[Collection entries]
________

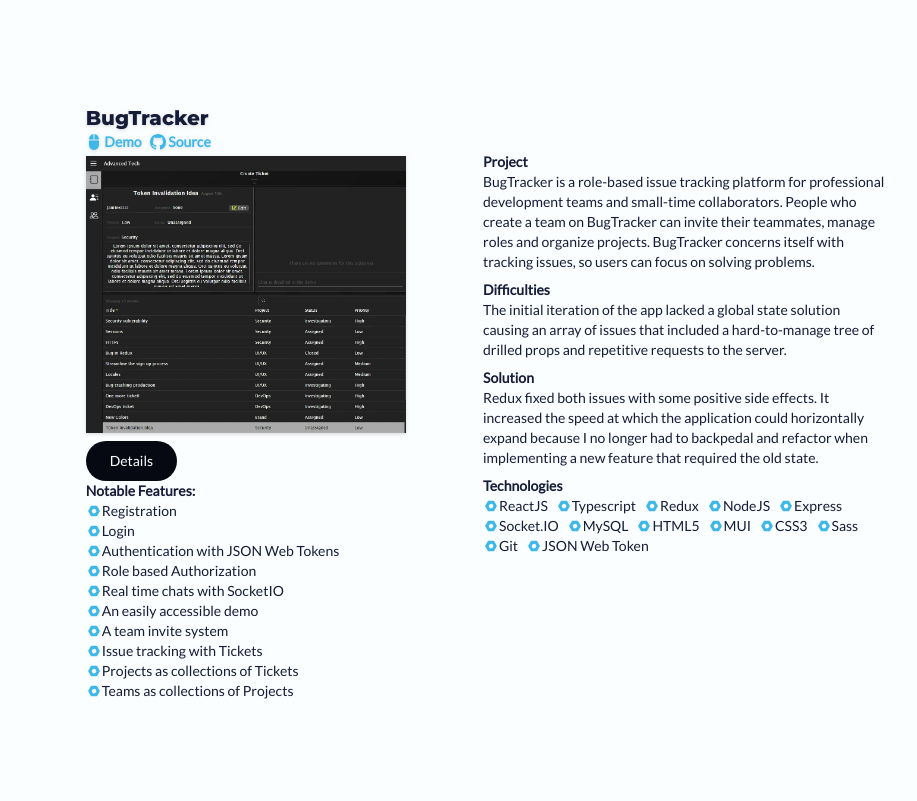
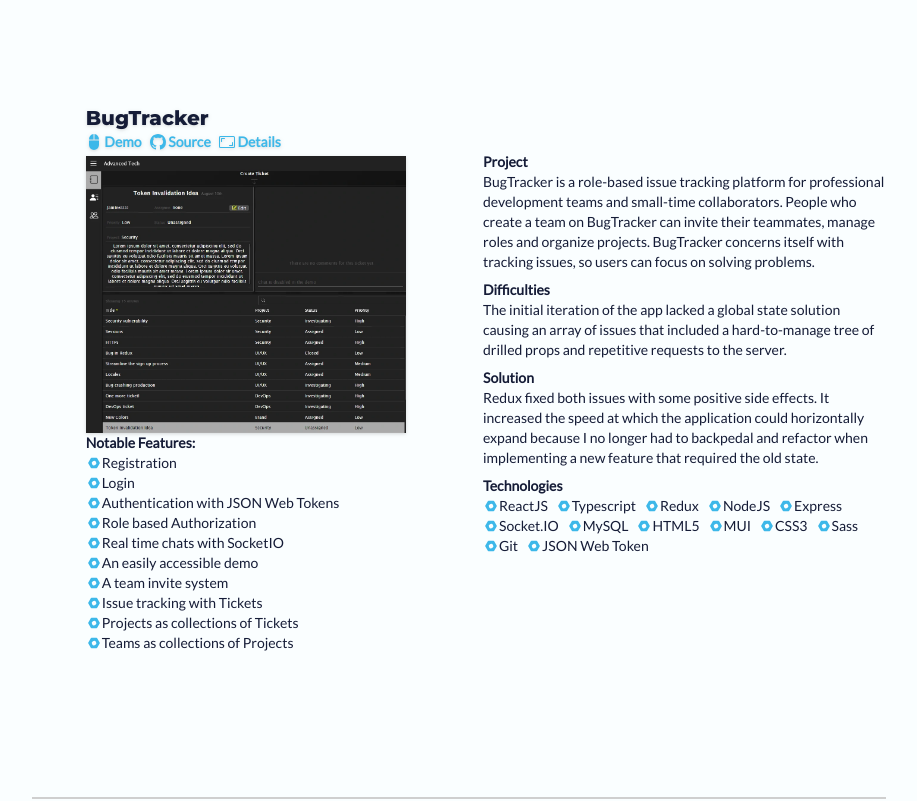
Before and after one commit to PaxtonSchmidt/Portfolio, a Next.js app: page / in a window 1280 px wide. Shown: the part 840-1641 px from the top of the page, without its empty margins (181-1098 px from the left). Built offline with nearby package versions, Linux system fonts and the light colour scheme.

Commit message:
Changed details button

```diff
--- a/components/Projects/ProjectItem.tsx
+++ b/components/Projects/ProjectItem.tsx
@@ -30,12 +30,19 @@
             <path d="M8 0C3.58 0 0 3.58 0 8c0 3.54 2.29 6.53 5.47 7.59.4.07.55-.17.55-.38 0-.19-.01-.82-.01-1.49-2.01.37-2.53-.49-2.69-.94-.09-.23-.48-.94-.82-1.13-.28-.15-.68-.52-.01-.53.63-.01 1.08.58 1.23.82.72 1.21 1.87.87 2.33.66.07-.52.28-.87.51-1.07-1.78-.2-3.64-.89-3.64-3.95 0-.87.31-1.59.82-2.15-.08-.2-.36-1.02.08-2.12 0 0 .67-.21 2.2.82.64-.18 1.32-.27 2-.27.68 0 1.36.09 2 .27 1.53-1.04 2.2-.82 2.2-.82.44 1.1.16 1.92.08 2.12.51.56.82 1.27.82 2.15 0 3.07-1.87 3.75-3.65 3.95.29.25.54.73.54 1.48 0 1.07-.01 1.93-.01 2.2 0 .21.15.46.55.38A8.012 8.012 0 0 0 16 8c0-4.42-3.58-8-8-8z"/>
           </svg>
           </ProjectItemNavButton>
+
+          <button onClick={()=>setIsOpen(true)} className='flex font-bold font-serif mr-2'>
+          <svg xmlns="http://www.w3.org/2000/svg" width="16" height="20" fill="currentColor" className="bi bi-aspect-ratio text-lightBlue drop-shadow" viewBox="0 0 16 16">
+            <path d="M0 3.5A1.5 1.5 0 0 1 1.5 2h13A1.5 1.5 0 0 1 16 3.5v9a1.5 1.5 0 0 1-1.5 1.5h-13A1.5 1.5 0 0 1 0 12.5v-9zM1.5 3a.5.5 0 0 0-.5.5v9a.5.5 0 0 0 .5.5h13a.5.5 0 0 0 .5-.5v-9a.5.5 0 0 0-.5-.5h-13z"/>
+            <path d="M2 4.5a.5.5 0 0 1 .5-.5h3a.5.5 0 0 1 0 1H3v2.5a.5.5 0 0 1-1 0v-3zm12 7a.5.5 0 0 1-.5.5h-3a.5.5 0 0 1 0-1H13V8.5a.5.5 0 0 1 1 0v3z"/>
+          </svg>
+            <span className='flex text-lightBlue drop-shadow'>
+              {`\u00a0Details`}
+            </span>
+          </button>
         </div>
         <img src={`${data.img}`} className='w-80 drop-shadow mx-auto lg:ml-0'/>
 
-        <button onClick={()=>setIsOpen(true)} className='h-[40px] mx-auto lg:ml-0 bottom-0 mt-2 w-fit px-6 rounded-3xl bg-black text-white shadow-[0px_0px_3px_rgba(0,0,0,0.3)] shadow-white'>
-          Details
-        </button>
       </figure>
 
       <div className='flex flex-col mx-auto lg:justify-start content-center pt-2 lg:pt-12 lg:pl-6 lg:row-span-2 lg:col-span-4 xl:col-span-3 max-w-[500px]'>
```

________

[WHAT IS BEING ASKED]
Copy each entry exactly as written. Images should not appear in the copy.

[THE COMPLETED TASK]
Before and after one commit to PaxtonSchmidt/Portfolio, a Next.js app: page / in a window 1280 px wide. Shown: the part 840-1641 px from the top of the page, without its empty margins (181-1098 px from the left). Built offline with nearby package versions, Linux system fonts and the light colour scheme.

Commit message:
Changed details button

```diff
--- a/components/Projects/ProjectItem.tsx
+++ b/components/Projects/ProjectItem.tsx
@@ -30,12 +30,19 @@
             <path d="M8 0C3.58 0 0 3.58 0 8c0 3.54 2.29 6.53 5.47 7.59.4.07.55-.17.55-.38 0-.19-.01-.82-.01-1.49-2.01.37-2.53-.49-2.69-.94-.09-.23-.48-.94-.82-1.13-.28-.15-.68-.52-.01-.53.63-.01 1.08.58 1.23.82.72 1.21 1.87.87 2.33.66.07-.52.28-.87.51-1.07-1.78-.2-3.64-.89-3.64-3.95 0-.87.31-1.59.82-2.15-.08-.2-.36-1.02.08-2.12 0 0 .67-.21 2.2.82.64-.18 1.32-.27 2-.27.68 0 1.36.09 2 .27 1.53-1.04 2.2-.82 2.2-.82.44 1.1.16 1.92.08 2.12.51.56.82 1.27.82 2.15 0 3.07-1.87 3.75-3.65 3.95.29.25.54.73.54 1.48 0 1.07-.01 1.93-.01 2.2 0 .21.15.46.55.38A8.012 8.012 0 0 0 16 8c0-4.42-3.58-8-8-8z"/>
           </svg>
           </ProjectItemNavButton>
+
+          <button onClick={()=>setIsOpen(true)} className='flex font-bold font-serif mr-2'>
+          <svg xmlns="http://www.w3.org/2000/svg" width="16" height="20" fill="currentColor" className="bi bi-aspect-ratio text-lightBlue drop-shadow" viewBox="0 0 16 16">
+            <path d="M0 3.5A1.5 1.5 0 0 1 1.5 2h13A1.5 1.5 0 0 1 16 3.5v9a1.5 1.5 0 0 1-1.5 1.5h-13A1.5 1.5 0 0 1 0 12.5v-9zM1.5 3a.5.5 0 0 0-.5.5v9a.5.5 0 0 0 .5.5h13a.5.5 0 0 0 .5-.5v-9a.5.5 0 0 0-.5-.5h-13z"/>
+            <path d="M2 4.5a.5.5 0 0 1 .5-.5h3a.5.5 0 0 1 0 1H3v2.5a.5.5 0 0 1-1 0v-3zm12 7a.5.5 0 0 1-.5.5h-3a.5.5 0 0 1 0-1H13V8.5a.5.5 0 0 1 1 0v3z"/>
+          </svg>
+            <span className='flex text-lightBlue drop-shadow'>
+              {`\u00a0Details`}
+            </span>
+          </button>
         </div>
         <img src={`${data.img}`} className='w-80 drop-shadow mx-auto lg:ml-0'/>
 
-        <button onClick={()=>setIsOpen(true)} className='h-[40px] mx-auto lg:ml-0 bottom-0 mt-2 w-fit px-6 rounded-3xl bg-black text-white shadow-[0px_0px_3px_rgba(0,0,0,0.3)] shadow-white'>
-          Details
-        </button>
       </figure>
 
       <div className='flex flex-col mx-auto lg:justify-start content-center pt-2 lg:pt-12 lg:pl-6 lg:row-span-2 lg:col-span-4 xl:col-span-3 max-w-[500px]'>
```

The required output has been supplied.